Oscar Wilde is one of my favourite writers. His writing is witty, entertaining and immensely intelligent, which is why he is one of the greatest writers of all time. When the awesome officialtheatre.com gave me a chance to watch The Importance of Being Earnest at the Harold Pinter Theatre, I just couldn’t say no.
Wilde’s well known play opens with the charming Algernon Moncrieff (played charismatically by Nigel Havers), and friend John Worthing (Martin Jarvis) admitting to each other that they both make up personas in order to woo young women. When Worthing falls for Gwendolen Fairfax (Cherie Lunghi) and Moncrieff for Cecily Cardew (Christine Kavanagh), the two men soon realise the young women are actually interested in their alter egos. Cue hilarious mistaken identity antics and ridiculous puns.
What makes this production different is Simon Brett’s rewriting. Wilde’s play is framed within a modern setting, where The Bunbury Company of Players are rehearsing their amateur production of the play. I understand Brett’s line of thought here – the actors are older than the characters, so for it to make sense that they are playing younger people, the play would need some sort of reason for it. Except this is not necessary at all. The Importance of Being Earnest is a great piece of writing, so whether the actors are old or young, the humour and comedy is in the text, it just needs good direction and execution. No need to faff around trying to change it up.
I don’t want to be completely negative about the show though, because it did have great elements. For one, the actors were brilliant, which is no surprise. For me, the amazing Siân Phillips (who plays Lady Bracknell) was the star of the show. Her sophistication just oozes on stage, even as Lady Bracknell. She was actually so enjoyable to watch. I loved her balance of sternness, arrogance and comedy, it was just perfect.

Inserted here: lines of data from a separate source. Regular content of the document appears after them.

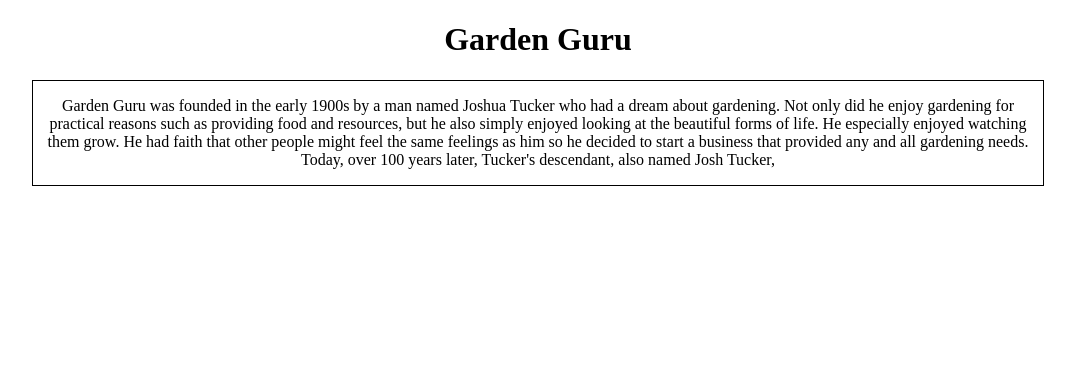
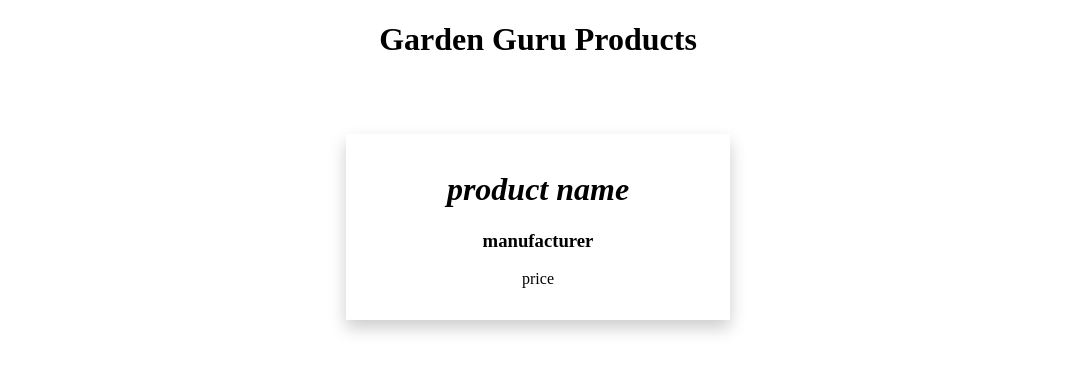
Before and after one commit to lukedtitus/gardenProject, an Angular app: page /products in a window 1280 px wide. Before the commit this address led to /. Shown: the top 372 px of the page, without its empty margins (102-1177 px from the left). Built offline with nearby package versions, Linux system fonts and the light colour scheme.

Commit message:
routing figured out

```diff
--- a/src/app/app.component.html
+++ b/src/app/app.component.html
@@ -1 +1,3 @@
-<app-about></app-about>
+<div style="text-align:center">
+    <router-outlet></router-outlet>
+</div>
--- a/src/app/components/products/products.component.css
+++ b/src/app/components/products/products.component.css
@@ -0,0 +1,18 @@
+.deck {
+    display: inline-block;
+}
+
+.card{
+    box-shadow: 0 0.5em 1em rgba(0,0,0,0.2);
+    transition: 0.3s;
+    width: 30vw;
+    text-align: center;
+}
+
+.card:hover{
+    box-shadow: 0.5em 0.5em 2em rgba(0,0,0,0.5);
+}
+
+.cardContainer{
+    padding: 1em 2em;
+}
--- a/src/app/components/products/products.component.html
+++ b/src/app/components/products/products.component.html
@@ -1,3 +1,13 @@
-<p>
-  products works!
-</p>
+<h1>Garden Guru Products</h1>
+<br>
+<br>
+<br>
+<div class="deck">
+  <div class="card">
+      <div class="cardContainer">
+          <h1><i>product name</i></h1>
+          <h3>manufacturer</h3>
+          <p>price</p>
+      </div>
+  </div>
+</div>
```
Also changed, not shown: src/app/app.module.ts (+8 -6 lines).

The production is not for everyone, that’s for sure. The framing device was unnecessary in my opinion. The text doesn’t need to be rewritten, it is already a great piece of art. The actors are brilliant, and Lucy Bailey is an amazing director (her Shakespeare stuff is flawless), but for some reason the combination here just hasn’t worked. If you do go to see it, you’ll enjoy the acting, but that’s just about it.